● **Exercise directions**
Below is a set of entries; copy all of them exactly.
Segment Start: Given entries
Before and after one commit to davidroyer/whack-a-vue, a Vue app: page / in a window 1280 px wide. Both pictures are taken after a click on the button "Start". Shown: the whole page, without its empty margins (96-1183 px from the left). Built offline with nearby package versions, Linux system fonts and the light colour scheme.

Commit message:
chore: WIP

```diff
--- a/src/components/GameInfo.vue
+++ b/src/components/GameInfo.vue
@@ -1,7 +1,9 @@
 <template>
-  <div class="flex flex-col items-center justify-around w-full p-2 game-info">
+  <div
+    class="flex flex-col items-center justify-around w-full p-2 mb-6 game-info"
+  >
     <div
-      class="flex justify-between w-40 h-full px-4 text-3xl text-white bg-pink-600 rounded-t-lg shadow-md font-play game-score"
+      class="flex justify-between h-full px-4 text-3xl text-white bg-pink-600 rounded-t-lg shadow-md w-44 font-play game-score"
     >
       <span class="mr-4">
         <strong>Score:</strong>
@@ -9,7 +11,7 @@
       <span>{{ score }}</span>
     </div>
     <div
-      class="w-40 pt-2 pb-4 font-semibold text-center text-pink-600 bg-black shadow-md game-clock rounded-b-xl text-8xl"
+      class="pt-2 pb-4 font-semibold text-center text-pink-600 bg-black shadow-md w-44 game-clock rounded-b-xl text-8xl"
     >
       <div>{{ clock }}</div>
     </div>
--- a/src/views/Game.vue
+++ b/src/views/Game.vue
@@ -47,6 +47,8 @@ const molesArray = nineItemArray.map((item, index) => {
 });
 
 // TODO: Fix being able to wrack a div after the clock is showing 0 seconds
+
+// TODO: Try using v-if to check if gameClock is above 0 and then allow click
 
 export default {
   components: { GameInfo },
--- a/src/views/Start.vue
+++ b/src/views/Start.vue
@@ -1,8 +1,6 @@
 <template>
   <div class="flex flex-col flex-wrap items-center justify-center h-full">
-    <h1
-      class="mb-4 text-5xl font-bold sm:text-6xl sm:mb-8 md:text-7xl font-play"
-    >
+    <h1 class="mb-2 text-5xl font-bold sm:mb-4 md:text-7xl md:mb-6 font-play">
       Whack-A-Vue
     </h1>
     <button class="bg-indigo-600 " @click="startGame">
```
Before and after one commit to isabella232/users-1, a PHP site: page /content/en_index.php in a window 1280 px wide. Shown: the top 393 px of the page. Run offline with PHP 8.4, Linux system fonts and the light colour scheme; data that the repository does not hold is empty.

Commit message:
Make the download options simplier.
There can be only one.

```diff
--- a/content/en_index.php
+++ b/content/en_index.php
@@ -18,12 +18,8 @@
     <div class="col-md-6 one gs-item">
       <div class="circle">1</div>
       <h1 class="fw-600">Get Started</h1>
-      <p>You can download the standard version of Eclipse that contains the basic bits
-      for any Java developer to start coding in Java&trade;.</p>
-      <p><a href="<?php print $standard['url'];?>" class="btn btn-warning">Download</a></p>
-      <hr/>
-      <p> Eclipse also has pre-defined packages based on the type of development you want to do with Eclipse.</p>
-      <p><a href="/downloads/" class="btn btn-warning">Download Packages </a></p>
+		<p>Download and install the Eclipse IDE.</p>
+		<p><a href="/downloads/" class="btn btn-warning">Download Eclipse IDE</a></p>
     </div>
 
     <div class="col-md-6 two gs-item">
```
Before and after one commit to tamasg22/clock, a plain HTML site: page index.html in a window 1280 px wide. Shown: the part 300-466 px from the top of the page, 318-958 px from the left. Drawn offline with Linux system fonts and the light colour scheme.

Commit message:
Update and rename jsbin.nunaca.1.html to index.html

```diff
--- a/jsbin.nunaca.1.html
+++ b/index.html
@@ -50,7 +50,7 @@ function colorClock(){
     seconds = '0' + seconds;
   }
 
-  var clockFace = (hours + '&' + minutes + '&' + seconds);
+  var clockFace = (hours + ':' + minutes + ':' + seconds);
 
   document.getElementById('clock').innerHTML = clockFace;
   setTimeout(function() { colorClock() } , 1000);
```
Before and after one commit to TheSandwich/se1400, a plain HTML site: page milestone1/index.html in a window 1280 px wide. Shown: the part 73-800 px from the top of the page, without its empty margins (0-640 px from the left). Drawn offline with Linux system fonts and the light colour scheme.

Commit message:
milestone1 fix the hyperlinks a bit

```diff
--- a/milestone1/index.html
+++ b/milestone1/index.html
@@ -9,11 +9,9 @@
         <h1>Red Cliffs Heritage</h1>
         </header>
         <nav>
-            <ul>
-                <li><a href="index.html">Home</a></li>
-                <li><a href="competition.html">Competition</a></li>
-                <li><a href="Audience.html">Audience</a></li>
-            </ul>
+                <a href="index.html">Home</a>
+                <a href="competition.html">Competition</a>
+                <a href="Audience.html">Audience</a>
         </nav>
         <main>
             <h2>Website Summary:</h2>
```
Segment End: Given entries
● **Response**
Before and after one commit to davidroyer/whack-a-vue, a Vue app: page / in a window 1280 px wide. Both pictures are taken after a click on the button "Start". Shown: the whole page, without its empty margins (96-1183 px from the left). Built offline with nearby package versions, Linux system fonts and the light colour scheme.

Commit message:
chore: WIP

```diff
--- a/src/components/GameInfo.vue
+++ b/src/components/GameInfo.vue
@@ -1,7 +1,9 @@
 <template>
-  <div class="flex flex-col items-center justify-around w-full p-2 game-info">
+  <div
+    class="flex flex-col items-center justify-around w-full p-2 mb-6 game-info"
+  >
     <div
-      class="flex justify-between w-40 h-full px-4 text-3xl text-white bg-pink-600 rounded-t-lg shadow-md font-play game-score"
+      class="flex justify-between h-full px-4 text-3xl text-white bg-pink-600 rounded-t-lg shadow-md w-44 font-play game-score"
     >
       <span class="mr-4">
         <strong>Score:</strong>
@@ -9,7 +11,7 @@
       <span>{{ score }}</span>
     </div>
     <div
-      class="w-40 pt-2 pb-4 font-semibold text-center text-pink-600 bg-black shadow-md game-clock rounded-b-xl text-8xl"
+      class="pt-2 pb-4 font-semibold text-center text-pink-600 bg-black shadow-md w-44 game-clock rounded-b-xl text-8xl"
     >
       <div>{{ clock }}</div>
     </div>
--- a/src/views/Game.vue
+++ b/src/views/Game.vue
@@ -47,6 +47,8 @@ const molesArray = nineItemArray.map((item, index) => {
 });
 
 // TODO: Fix being able to wrack a div after the clock is showing 0 seconds
+
+// TODO: Try using v-if to check if gameClock is above 0 and then allow click
 
 export default {
   components: { GameInfo },
--- a/src/views/Start.vue
+++ b/src/views/Start.vue
@@ -1,8 +1,6 @@
 <template>
   <div class="flex flex-col flex-wrap items-center justify-center h-full">
-    <h1
-      class="mb-4 text-5xl font-bold sm:text-6xl sm:mb-8 md:text-7xl font-play"
-    >
+    <h1 class="mb-2 text-5xl font-bold sm:mb-4 md:text-7xl md:mb-6 font-play">
       Whack-A-Vue
     </h1>
     <button class="bg-indigo-600 " @click="startGame">
```
Before and after one commit to isabella232/users-1, a PHP site: page /content/en_index.php in a window 1280 px wide. Shown: the top 393 px of the page. Run offline with PHP 8.4, Linux system fonts and the light colour scheme; data that the repository does not hold is empty.

Commit message:
Make the download options simplier.
There can be only one.

```diff
--- a/content/en_index.php
+++ b/content/en_index.php
@@ -18,12 +18,8 @@
     <div class="col-md-6 one gs-item">
       <div class="circle">1</div>
       <h1 class="fw-600">Get Started</h1>
-      <p>You can download the standard version of Eclipse that contains the basic bits
-      for any Java developer to start coding in Java&trade;.</p>
-      <p><a href="<?php print $standard['url'];?>" class="btn btn-warning">Download</a></p>
-      <hr/>
-      <p> Eclipse also has pre-defined packages based on the type of development you want to do with Eclipse.</p>
-      <p><a href="/downloads/" class="btn btn-warning">Download Packages </a></p>
+		<p>Download and install the Eclipse IDE.</p>
+		<p><a href="/downloads/" class="btn btn-warning">Download Eclipse IDE</a></p>
     </div>
 
     <div class="col-md-6 two gs-item">
```
Before and after one commit to tamasg22/clock, a plain HTML site: page index.html in a window 1280 px wide. Shown: the part 300-466 px from the top of the page, 318-958 px from the left. Drawn offline with Linux system fonts and the light colour scheme.

Commit message:
Update and rename jsbin.nunaca.1.html to index.html

```diff
--- a/jsbin.nunaca.1.html
+++ b/index.html
@@ -50,7 +50,7 @@ function colorClock(){
     seconds = '0' + seconds;
   }
 
-  var clockFace = (hours + '&' + minutes + '&' + seconds);
+  var clockFace = (hours + ':' + minutes + ':' + seconds);
 
   document.getElementById('clock').innerHTML = clockFace;
   setTimeout(function() { colorClock() } , 1000);
```
Before and after one commit to TheSandwich/se1400, a plain HTML site: page milestone1/index.html in a window 1280 px wide. Shown: the part 73-800 px from the top of the page, without its empty margins (0-640 px from the left). Drawn offline with Linux system fonts and the light colour scheme.

Commit message:
milestone1 fix the hyperlinks a bit

```diff
--- a/milestone1/index.html
+++ b/milestone1/index.html
@@ -9,11 +9,9 @@
         <h1>Red Cliffs Heritage</h1>
         </header>
         <nav>
-            <ul>
-                <li><a href="index.html">Home</a></li>
-                <li><a href="competition.html">Competition</a></li>
-                <li><a href="Audience.html">Audience</a></li>
-            </ul>
+                <a href="index.html">Home</a>
+                <a href="competition.html">Competition</a>
+                <a href="Audience.html">Audience</a>
         </nav>
         <main>
             <h2>Website Summary:</h2>
```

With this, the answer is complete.